Recent advances in information and communication technologies have allowed manufacturing enterprise to move from highly data-driven environments to a more cooperative information/knowledge-driven environment. Enterprise knowledge sharing (know-how), common best practices use, and open source/web based applications are enabling to achieve the concept of integrated enterprise and hence the implementation and interoperability of networked enterprises. Enterprise integration and interoperability in manufacturing systems is a key concept to face the challenges of these new environments.
Interoperability in practice
In today’s rapidly moving and constantly changing manufacturing environment, interoperability is essential for integrating the manifold applications working across global networks, at both the enterprise and shop floor levels. Flexible manufacturing platforms feature architectures that integrate ERP, PLM, SCM, CRM, QMS, MES, and shop floor assets into one complete information network. They do so precisely because of the need to share knowledge, at granular levels, across the extended enterprise. This interoperability enables manufacturers to:
- Fully leverage the value of their existing IT investments.
- Gain enterprise-level visibility across diverse sites and functions.
- Have real-time visibility of processes and equipment.
- Drive down IT expense and maintenance.
- Better collaborate through seamless business process support.
Embracing standards such as WS*, OAG, ISA-95, and B2MML, and combining technologies such as OPC-UA and Windows Communication Foundation (WCF) levels the playing field. It also provides integrated functionality quickly, with fewer resources and lower risk than otherwise possible.
In complex, nuanced, collaborative-networked environments, which are increasingly characteristic of today’s manufacturing, integration and interoperability enhance the competitive advantages of networks and their member organizations. As such, they become critical aspects of achieving business objectives in a timely and cost-effective manner.

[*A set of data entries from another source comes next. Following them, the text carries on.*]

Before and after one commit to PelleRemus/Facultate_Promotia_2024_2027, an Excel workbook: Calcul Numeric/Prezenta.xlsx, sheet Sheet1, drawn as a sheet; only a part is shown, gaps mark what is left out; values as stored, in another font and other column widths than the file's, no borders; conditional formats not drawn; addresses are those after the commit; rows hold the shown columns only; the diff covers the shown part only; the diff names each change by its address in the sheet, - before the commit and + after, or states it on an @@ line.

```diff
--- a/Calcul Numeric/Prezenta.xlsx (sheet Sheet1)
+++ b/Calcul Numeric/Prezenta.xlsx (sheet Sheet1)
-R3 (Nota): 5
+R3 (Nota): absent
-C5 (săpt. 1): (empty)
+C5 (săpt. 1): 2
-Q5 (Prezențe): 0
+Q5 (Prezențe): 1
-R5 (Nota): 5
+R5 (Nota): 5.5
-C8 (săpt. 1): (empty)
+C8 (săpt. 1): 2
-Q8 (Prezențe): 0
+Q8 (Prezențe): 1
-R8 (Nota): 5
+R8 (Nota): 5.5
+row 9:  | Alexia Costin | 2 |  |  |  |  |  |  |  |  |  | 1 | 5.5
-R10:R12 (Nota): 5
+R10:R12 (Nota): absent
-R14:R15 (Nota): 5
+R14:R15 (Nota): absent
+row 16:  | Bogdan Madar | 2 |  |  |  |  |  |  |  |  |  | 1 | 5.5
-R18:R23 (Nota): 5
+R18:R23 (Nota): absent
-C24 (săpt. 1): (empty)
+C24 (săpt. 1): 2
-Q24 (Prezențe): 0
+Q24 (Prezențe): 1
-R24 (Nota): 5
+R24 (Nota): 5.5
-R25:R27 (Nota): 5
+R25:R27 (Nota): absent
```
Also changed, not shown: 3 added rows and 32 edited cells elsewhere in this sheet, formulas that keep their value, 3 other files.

What about you?
Are you experiencing the competitive advantage that comes with interoperability? Let us know, comment below.